Submitted to: Journal of Stored Products Research
Publication Type: Peer reviewed journal
Publication Acceptance Date: 8/2/2004
Publication Date: 7/1/2005
Citation: Vowotar, K.A., Meikle, W.G., Ayertey, J.N., Markham, R. 2005. Distribution of and association between the larger grain borer prostephanus truncatus (horn) (coleoptera: bostrichidae) and the maize weevil sitophilus zeamais motschulsky (coleoptera: curculionidae) in maize stores. Journal of Stored Products Research. Interpretive Summary: The larger grain borer and the maize weevil are the most important pests of stored food in West Africa, and together they often cause grain losses of 20% or more. Research is being conducted to understand how these insects invade the stored grain stores.

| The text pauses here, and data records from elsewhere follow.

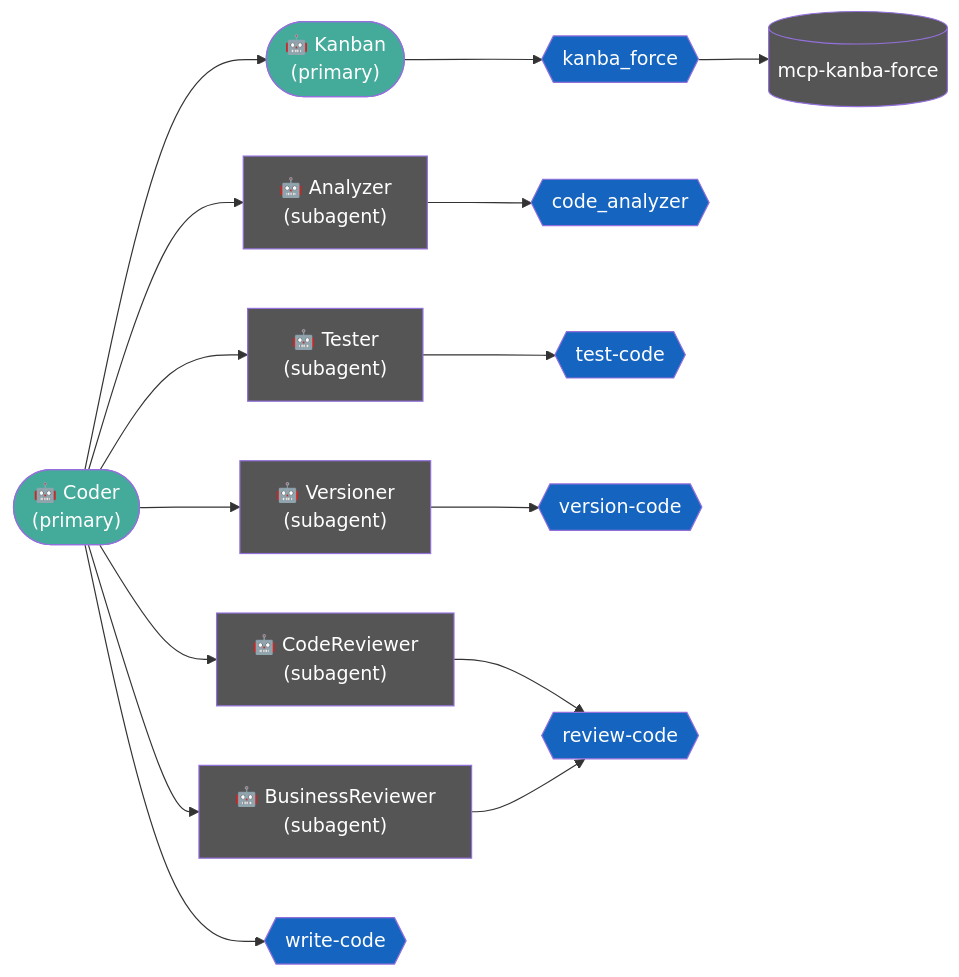
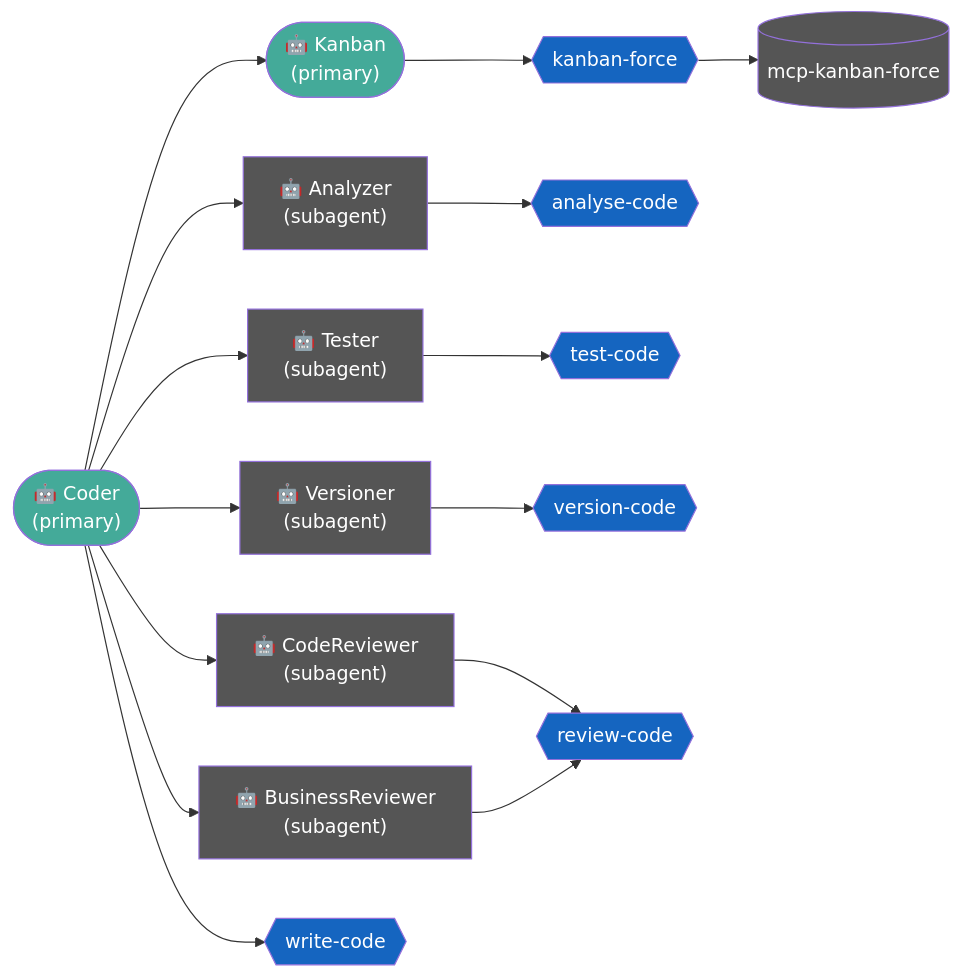
One commit to paraizofelipe/coder changed the diagram in README.md. Above: the diagram before and after it, drawn with Mermaid. The commit also changed other lines of this file, not shown here.

````diff
--- a/README.md
+++ b/README.md
@@ -28,41 +35,41 @@
 ```mermaid
 flowchart LR
 
     Coder(["🤖 Coder\n(primary)"])
     Kanban(["🤖 Kanban\n(primary)"])
     Analyzer["🤖 Analyzer\n(subagent)"]
     Tester["🤖 Tester\n(subagent)"]
     Versioner["🤖 Versioner\n(subagent)"]
     CodeReviewer["🤖 CodeReviewer\n(subagent)"]
     BusinessReviewer["🤖 BusinessReviewer\n(subagent)"]
 
     Coder --> Analyzer
     Coder --> Versioner
     Coder --> Tester
     Coder --> Kanban
     Coder --> CodeReviewer
     Coder --> BusinessReviewer
 
-    Kanban --> kanba_force{{kanba_force}}:::task
-    kanba_force --> MCP[(mcp-kanba-force)]:::mcp
+    Kanban --> kanban-force{{kanban-force}}:::task
+    kanban-force --> MCP[(mcp-kanban-force)]:::mcp
     
-    Analyzer --> code_analyzer{{code_analyzer}}:::task
+    Analyzer --> analyse-code{{analyse-code}}:::task
 
     Tester --> test-code{{test-code}}:::task
 
     Versioner --> version-code{{version-code}}:::task
 
     Coder --> write-code{{write-code}}:::task
 
     CodeReviewer --> review-code{{review-code}}:::task
 
     BusinessReviewer --> review-code{{review-code}}:::task
 
     classDef agent fill:#4A9,color:#fff
     classDef subAgent fill:#555,color:#fff
     classDef task fill:#1565C0,color:#fff
     classDef mcp fill:#555,color:#fff
 
     class Coder,Kanban agent
     class Analyzer,Tester,Versioner,CodeReviewer,BusinessReviewer subAgent
 ```
````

Corn cobs were sampled once a month from different grain storage bins in Benin, West Africa, so that farmers can know when to begin protecting them from insect invasions. One insect pest was discovered to have already infested the corn prior to storage, while another entered later. This information can be used by farmers and extension agents to help decide when to apply prevention or control measures for pests, while saving money on treatment costs.
Technical Abstract: Interspecific interactions between the larger grain borer Prostephanus truncatus (Horn) (Coleoptera: Bostrichidae) and the maize weevil Sitophilus zeamais Motschulsky (Coleoptera Curculionidae) were studied during two storage seasons in maize stores, in Bénin. Maize ears, randomly sampled from farmers’ grain stores, were 'reared out', i.e. kept for 4 weeks under controlled conditions for F1 to emerge, and periodically sampled, in order to examine colonization patterns of P. truncatus and S. zeamais. For both storage seasons, P. truncatus and S. zeamais populations were sparsely aggregated and not associated with each other. The degree and strength of association increased with each sampling occasion with respect to the Ochiai, Jaccard and Dice indices of association. By the fourth sampling occasion, P. truncatus was found on most ears and on some ears in very high numbers (>300 insects). Almost all ears with P. truncatus contained at least a few S. zeamais individuals, but many ears with S. zeamais contained no P. truncatus.